Your task is to repeat the lines below exactly, excluding any pictures they contain.

● **MATERIAL TO PROCESS**
============================================================

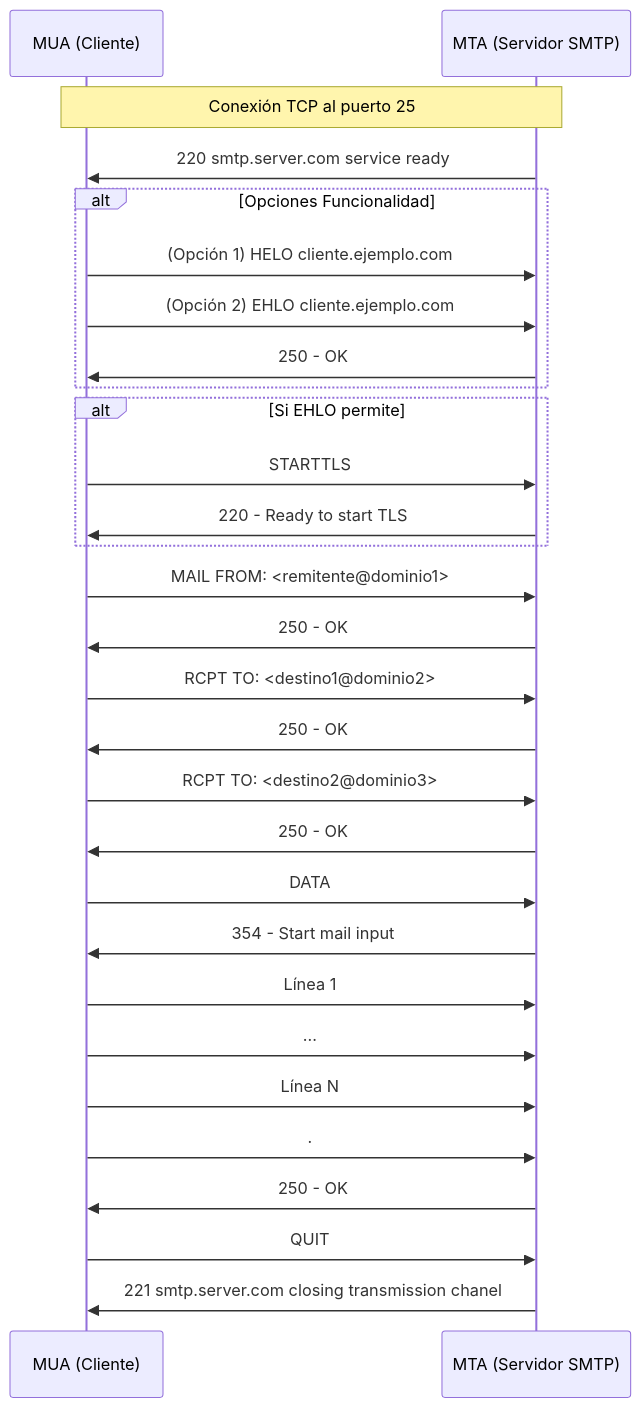
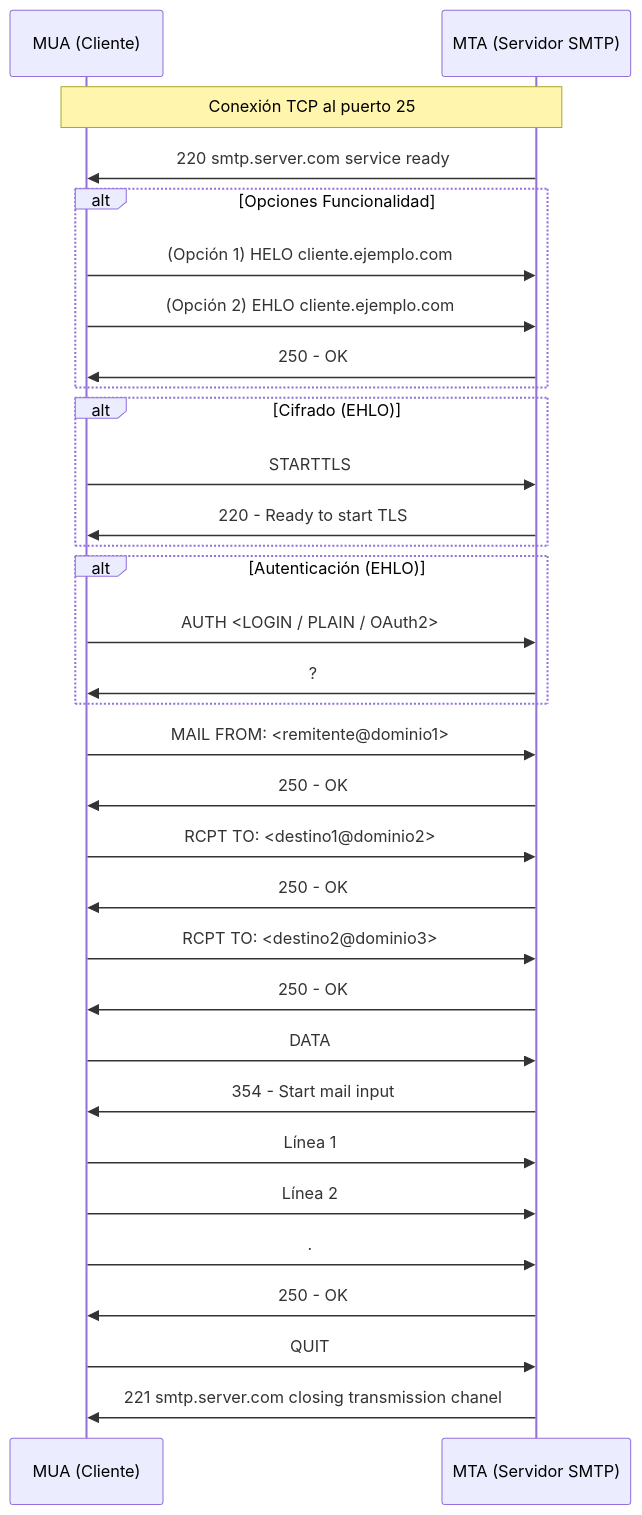
The diagram in 4S1/4S1_Servicios/data/Untitled.md (uo294319/Notes), drawn with Mermaid before and after one commit. The commit also changed other lines of this file, not shown here.

Commit message:
Desktop-AAM 2025-11-12:11:36:16

````diff
--- a/4S1/4S1_Servicios/data/Untitled.md
+++ b/4S1/4S1_Servicios/data/Untitled.md
@@ -71,39 +71,43 @@
 ```mermaid
 sequenceDiagram
     participant MUA as MUA (Cliente)
     participant MTA as MTA (Servidor SMTP)
 
     note over MUA,MTA: Conexión TCP al puerto 25
     MTA->>MUA: 220 smtp.server.com service ready
     
     alt Opciones Funcionalidad
 	    MUA->>MTA: (Opción 1) HELO cliente.ejemplo.com
 	    MUA->>MTA: (Opción 2) EHLO cliente.ejemplo.com
 	    MTA->>MUA: 250 - OK
 	end
 	
-	alt Si EHLO permite
+	alt Cifrado (EHLO)
 		MUA->>MTA: STARTTLS
 		MTA->>MUA: 220 - Ready to start TLS
+	end
+	
+	alt Autenticación (EHLO)
+		MUA->>MTA: AUTH <LOGIN / PLAIN / OAuth2>
+		MTA->>MUA: ?
 	end
 	
     MUA->>MTA: MAIL FROM: <remitente@dominio1>
     MTA->>MUA: 250 - OK
     
     MUA->>MTA: RCPT TO: <destino1@dominio2>
     MTA->>MUA: 250 - OK
 
 	MUA->>MTA: RCPT TO: <destino2@dominio3>
     MTA->>MUA: 250 - OK
     
     MUA->>MTA: DATA
     MTA->>MUA: 354 - Start mail input
     MUA->>MTA: Línea 1
-    MUA->>MTA: ...
-    MUA->>MTA: Línea N
+    MUA->>MTA: Línea 2
     MUA->>MTA: .
     MTA->>MUA: 250 - OK
     
     MUA->>MTA: QUIT
     MTA->>MUA: 221 smtp.server.com closing transmission chanel
 ```
````
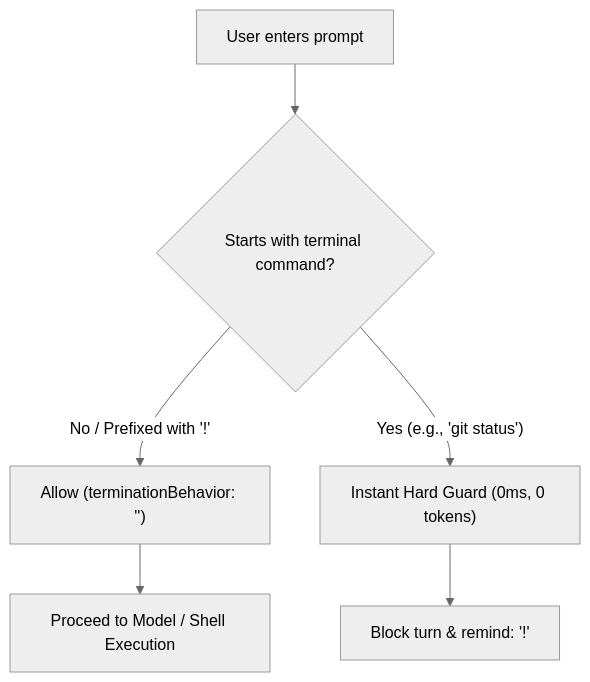
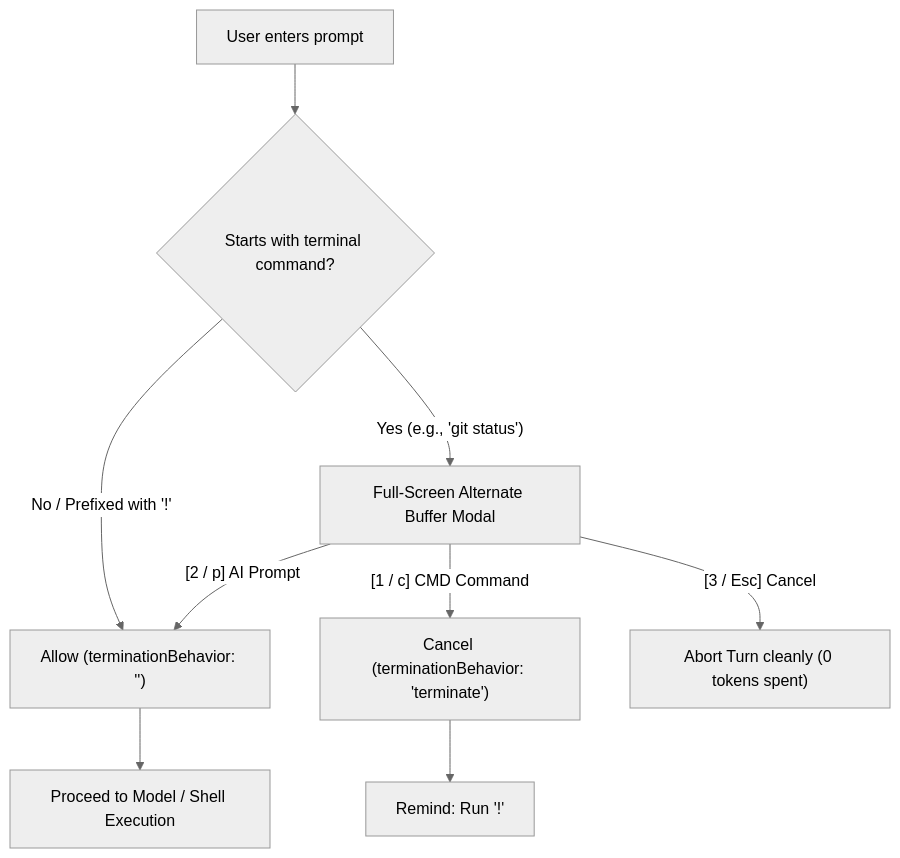
The diagram in README.md (adublanche/antigravity-bash-guard), drawn with Mermaid (neutral theme) before and after one commit. The commit also changed other lines of this file and 1 other file, not shown here.

Commit message:
feat: implement full-screen alternate buffer interactive modal

````diff
--- a/README.md
+++ b/README.md
@@ -45,7 +61,9 @@
 ```mermaid
 flowchart TD
     A[User enters prompt] --> B{Starts with terminal command?}
     B -- "No / Prefixed with '!'" --> C["Allow (terminationBehavior: '')"] --> D[Proceed to Model / Shell Execution]
-    B -- "Yes (e.g., 'git status')" --> E["Instant Hard Guard (0ms, 0 tokens)"]
-    E --> F["Block turn & remind: '!<prompt>'"]
+    B -- "Yes (e.g., 'git status')" --> E["Full-Screen Alternate Buffer Modal"]
+    E -- "[2 / p] AI Prompt" --> C
+    E -- "[1 / c] CMD Command" --> F["Cancel (terminationBehavior: 'terminate')"] --> G["Remind: Run '!<cmd>'"]
+    E -- "[3 / Esc] Cancel" --> H["Abort Turn cleanly (0 tokens spent)"]
 ```
````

============================================================

● **REPLY TO THE EXERCISE**
The diagram in 4S1/4S1_Servicios/data/Untitled.md (uo294319/Notes), drawn with Mermaid before and after one commit. The commit also changed other lines of this file, not shown here.

Commit message:
Desktop-AAM 2025-11-12:11:36:16

````diff
--- a/4S1/4S1_Servicios/data/Untitled.md
+++ b/4S1/4S1_Servicios/data/Untitled.md
@@ -71,39 +71,43 @@
 ```mermaid
 sequenceDiagram
     participant MUA as MUA (Cliente)
     participant MTA as MTA (Servidor SMTP)
 
     note over MUA,MTA: Conexión TCP al puerto 25
     MTA->>MUA: 220 smtp.server.com service ready
     
     alt Opciones Funcionalidad
 	    MUA->>MTA: (Opción 1) HELO cliente.ejemplo.com
 	    MUA->>MTA: (Opción 2) EHLO cliente.ejemplo.com
 	    MTA->>MUA: 250 - OK
 	end
 	
-	alt Si EHLO permite
+	alt Cifrado (EHLO)
 		MUA->>MTA: STARTTLS
 		MTA->>MUA: 220 - Ready to start TLS
+	end
+	
+	alt Autenticación (EHLO)
+		MUA->>MTA: AUTH <LOGIN / PLAIN / OAuth2>
+		MTA->>MUA: ?
 	end
 	
     MUA->>MTA: MAIL FROM: <remitente@dominio1>
     MTA->>MUA: 250 - OK
     
     MUA->>MTA: RCPT TO: <destino1@dominio2>
     MTA->>MUA: 250 - OK
 
 	MUA->>MTA: RCPT TO: <destino2@dominio3>
     MTA->>MUA: 250 - OK
     
     MUA->>MTA: DATA
     MTA->>MUA: 354 - Start mail input
     MUA->>MTA: Línea 1
-    MUA->>MTA: ...
-    MUA->>MTA: Línea N
+    MUA->>MTA: Línea 2
     MUA->>MTA: .
     MTA->>MUA: 250 - OK
     
     MUA->>MTA: QUIT
     MTA->>MUA: 221 smtp.server.com closing transmission chanel
 ```
````
The diagram in README.md (adublanche/antigravity-bash-guard), drawn with Mermaid (neutral theme) before and after one commit. The commit also changed other lines of this file and 1 other file, not shown here.

Commit message:
feat: implement full-screen alternate buffer interactive modal

````diff
--- a/README.md
+++ b/README.md
@@ -45,7 +61,9 @@
 ```mermaid
 flowchart TD
     A[User enters prompt] --> B{Starts with terminal command?}
     B -- "No / Prefixed with '!'" --> C["Allow (terminationBehavior: '')"] --> D[Proceed to Model / Shell Execution]
-    B -- "Yes (e.g., 'git status')" --> E["Instant Hard Guard (0ms, 0 tokens)"]
-    E --> F["Block turn & remind: '!<prompt>'"]
+    B -- "Yes (e.g., 'git status')" --> E["Full-Screen Alternate Buffer Modal"]
+    E -- "[2 / p] AI Prompt" --> C
+    E -- "[1 / c] CMD Command" --> F["Cancel (terminationBehavior: 'terminate')"] --> G["Remind: Run '!<cmd>'"]
+    E -- "[3 / Esc] Cancel" --> H["Abort Turn cleanly (0 tokens spent)"]
 ```
````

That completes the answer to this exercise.